Social pressure can help overcome the free rider problem associated with public good provision. In the social norms literature concerned with the private provision of public goods there seems to be an implicit belief that it is best to have all agents adhere to the ‘good’ social norm. We challenge this view and study optimal government policy in a reference model (Rege, 2004) of public good provision and social approval in a dynamic setting. We discuss the problem with the standard crowding in and out argument and analyze the relationship with Pigouvian taxes. We show that even if complete adherence to the social norm maximizes social welfare it is by no means necessarily optimal to push society towards it. We stress the different roles of the social externality and the public good problem. We discuss the role of the cost of public funds and show how it can create path dependency, multiplicity of both optimal equilibria and optimal paths, and discuss the role of parameter instability.

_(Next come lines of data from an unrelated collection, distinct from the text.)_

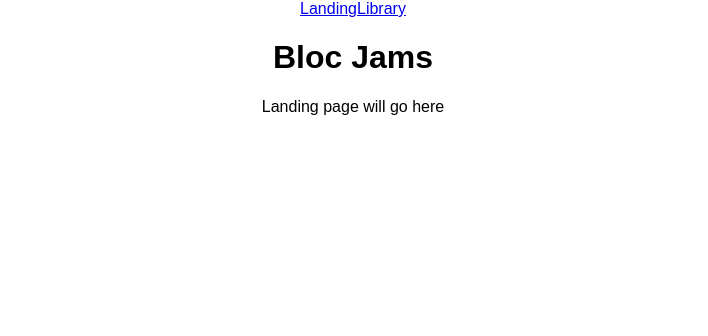
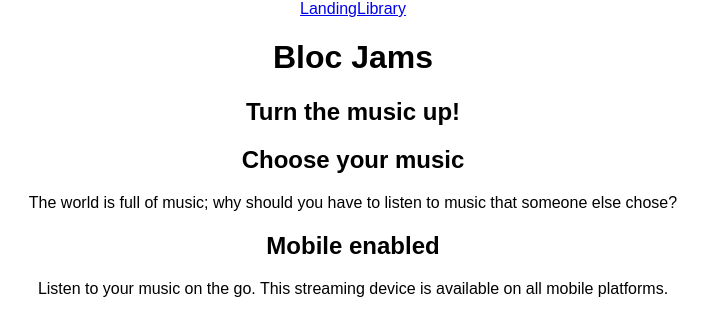
Before and after one commit to charryef/bloc-jams-react, a React (Create React App) app: page / in a window 1280 px wide. Shown: the top 336 px of the page, without its empty margins (287-995 px from the left). Built offline with nearby package versions, Linux system fonts and the light colour scheme.

Commit message:
Checkpoint 4 React interfaces: completed

```diff
--- a/src/components/Landing.js
+++ b/src/components/Landing.js
@@ -2,7 +2,18 @@
 
 const Landing = () => (
   <section className="landing">
-    Landing page will go here
+    <h1 className="hero-title">Turn the music up!</h1>
+
+    <section className="selling-points">
+      <div className="point">
+        <h2 className="point-title">Choose your music</h2>
+        <p className="point-description">The world is full of music; why should you have to listen to music that someone else chose?</p>
+      </div>
+      <div className="point">
+        <h2 className="point-title">Mobile enabled</h2>
+        <p className="point-description">Listen to your music on the go. This streaming device is available on all mobile platforms.</p>
+      </div>
+    </section>
   </section>
 );
 
```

We argue that extreme care must be taken when formulating policies and subsequent results will fully depend on this formulation.
We propose an exploratory and theoretical study which introduces how and why a particular and innovative ecological accounting approach, the CARE model, currently called upon by a growing number of practitioners and researchers, is a relevant framework to re-conceptualise the issue of climate finance